Moreover, defects in infrastructure ranks far far behind driver and car defects as a cause of highway accidents. Even with the major advances in car quality during the past couple of decades, many cars on the road still have worn tires and mechanical defects that cause accidents. Clearly the most important cause of highway accidents are driver defects in the form of driving when under the influence of alcohol or drugs, bad eyesight, slow reactions, poor judgments, and limited driving skills. Drunk driving alone kills over 15,000 persons per year in the United States out of about 40,000 total annual deaths from automobile accidents. These data suggest that the bulk of any allocation of additional federal and state revenues to accident prevention devoted to highway safety should be spent on trying to reduce drunk driving, and discouraging driving by those who are prone to accidents.
Relative not only to poor countries like India with disastrous infrastructure, but also to rich countries like Great Britain and Italy, the American system of roads and highways is quite good, both in terms of accessibility and safety. That probably is an important reason why the U.S. has been slower than most other nations in privatizing more than a tiny part of its road system. Nevertheless, I agree with Posner that the U.S. should move aggressively toward privatizing many segments of that system (and other public activities as well).
An example of what can and should be done is given by the privatization of the Chicago Skyway, an 8-mile toll road that connects I-94 in Chicago to the Indiana Tollway. In 2005 the City of Chicago gave the Skyway Concession Company a 99-year lease to operate this skyway; the company paid almost $2 billion to the city for that lease. The privatization was actually motivated by the difficulties the city had in upgrading and repairing the skyway. The SCC collects and keeps all tolls and concession revenue, but it is responsible for all operating and maintenance expenditures.The agreement between the City of Chicago and this company is the first privatization of an existing toll road anywhere in the United States.
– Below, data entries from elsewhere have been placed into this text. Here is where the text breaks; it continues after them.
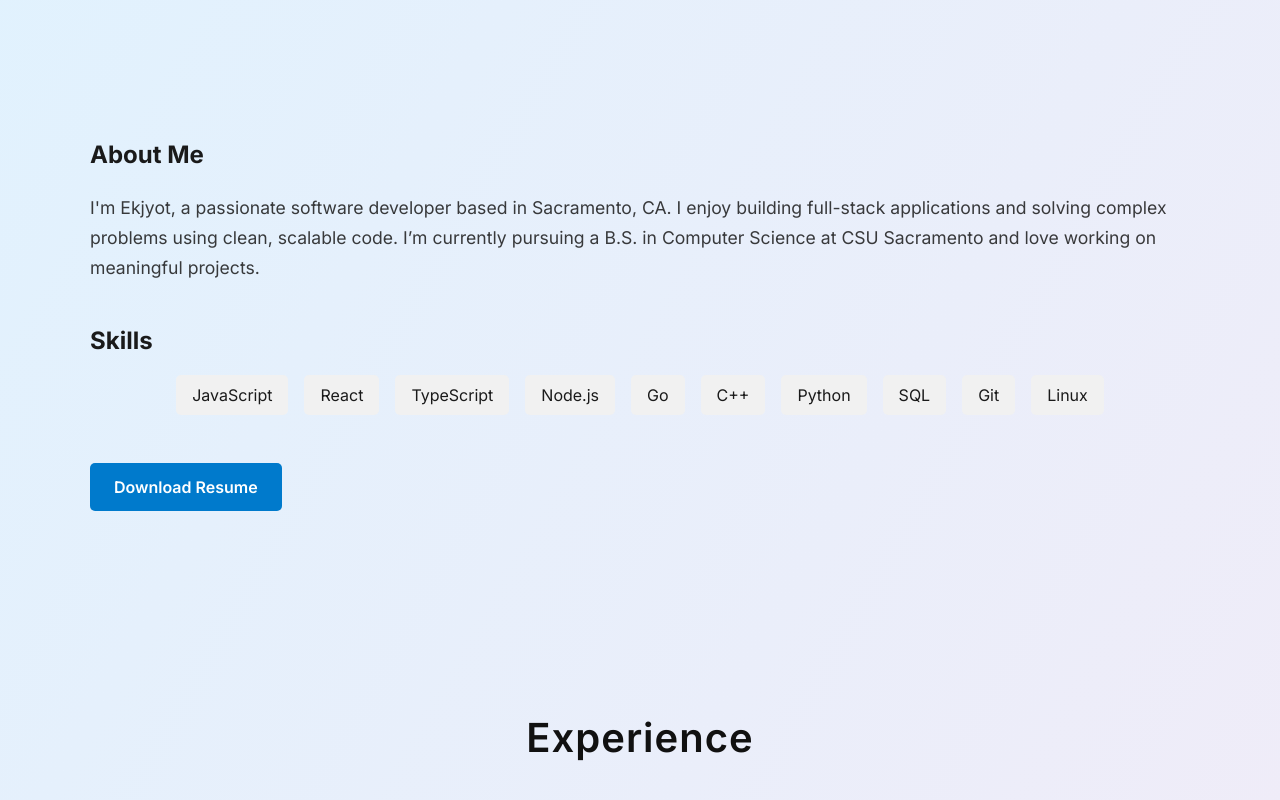
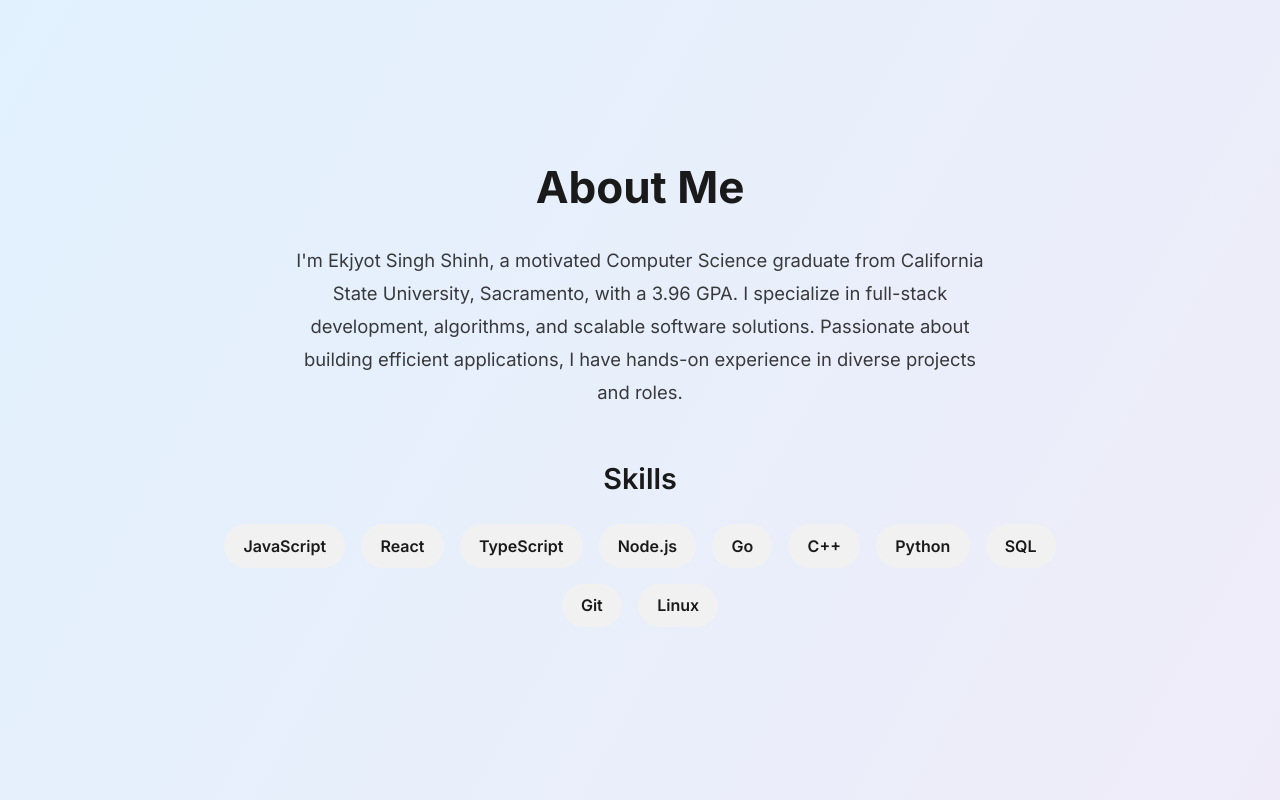
Before and after one commit to ekjyotshinh/portfolio, a React (Vite) app: page / in a window 1280 px wide. Shown: the part 818-1618 px from the top of the page. Built offline with nearby package versions, Linux system fonts and the light colour scheme.

Commit message:
About section UI updates

```diff
--- a/src/components/About/About.css
+++ b/src/components/About/About.css
@@ -1,6 +1,6 @@
 .about {
     padding: 4rem 2rem;
-    background-color: #ffffff;
+    color: var(--text-color);
 }
 
 .about-container {
@@ -10,24 +10,29 @@
 }
 
 .about h2 {
-    font-size: 2.5rem;
-    margin-bottom: 1rem;
+    font-size: 2.75rem;
+    margin-bottom: 1.5rem;
+    font-weight: 700;
 }
 
 .about-text {
-    font-size: 1.1rem;
-    line-height: 1.7;
+    font-size: 1.15rem;
+    line-height: 1.8;
     opacity: 0.85;
-    margin-bottom: 2.5rem;
+    margin-bottom: 3rem;
+    max-width: 700px;
+    margin-left: auto;
+    margin-right: auto;
 }
 
 .skills-section {
-    margin-bottom: 2rem;
+    margin-bottom: 3rem;
 }
 
 .skills-section h3 {
-    font-size: 1.5rem;
-    margin-bottom: 1rem;
+    font-size: 1.8rem;
+    margin-bottom: 1.5rem;
+    font-weight: 600;
 }
 
 .skills-list {
@@ -41,23 +46,42 @@
 
 .skills-list li {
     background-color: #f1f1f1;
-    padding: 0.5rem 1rem;
-    border-radius: 5px;
-    font-weight: 500;
+    padding: 0.6rem 1.2rem;
+    border-radius: 9999px;
+    font-weight: 600;
+    font-size: 1rem;
+    color: var(--text-secondary);
+    transition: background-color 0.3s ease;
+    cursor: default;
 }
 
-.resume-btn {
-    display: inline-block;
-    margin-top: 1rem;
-    padding: 0.75rem 1.5rem;
-    background-color: var(--accent-color);
-    color: white;
-    border-radius: 5px;
-    font-weight: 600;
-    transition: background 0.3s ease;
-    text-decoration: none;
+.skills-list li:hover {
+    background-color: #e0d7ff;
 }
 
-.resume-btn:hover {
-    background-color: #005f99;
+/* Responsive */
+
+@media (max-width: 600px) {
+    .about h2 {
+        font-size: 2rem;
+    }
+
+    .about-text {
+        font-size: 1rem;
+        max-width: 100%;
+    }
+
+    .skills-section h3 {
+        font-size: 1.4rem;
+    }
+
+    .skills-list li {
+        font-size: 0.9rem;
+        padding: 0.5rem 1rem;
+    }
+
+    .resume-btn {
+        font-size: 1rem;
+        padding: 0.75rem 1.5rem;
+    }
 }
--- a/src/components/About/About.jsx
+++ b/src/components/About/About.jsx
@@ -3,12 +3,13 @@ import './About.css'
 
 function About() {
   return (
-    <SectionContainer id="about">
+    <SectionContainer id="about" className="about">
+      <div className="about-container">
         <h2>About Me</h2>
         <p className="about-text">
-        I'm Ekjyot, a passionate software developer based in Sacramento, CA.
-        I enjoy building full-stack applications and solving complex problems using clean, scalable code.
-        I’m currently pursuing a B.S. in Computer Science at CSU Sacramento and love working on meaningful projects.
+          I'm Ekjyot Singh Shinh, a motivated Computer Science graduate from California State University, Sacramento,
+          with a 3.96 GPA. I specialize in full-stack development, algorithms, and scalable software solutions.
+          Passionate about building efficient applications, I have hands-on experience in diverse projects and roles.
         </p>
 
         <div className="skills-section">
@@ -27,11 +28,8 @@ function About() {
           </ul>
         </div>
 
-      <a href="/assets/Ekjyot_Resume.pdf" download className="resume-btn">
-        Download Resume
-      </a>
+      </div>
     </SectionContainer>
-
   )
 }
 
```
Lines whose indentation alone changed are shown as unchanged.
So far it is working out extremely well, and might be the poster child for privatizations of other roads, although obviously more time is needed to see how the maintenance, efficiency, and tolls charged on the Skyway evolve in the future.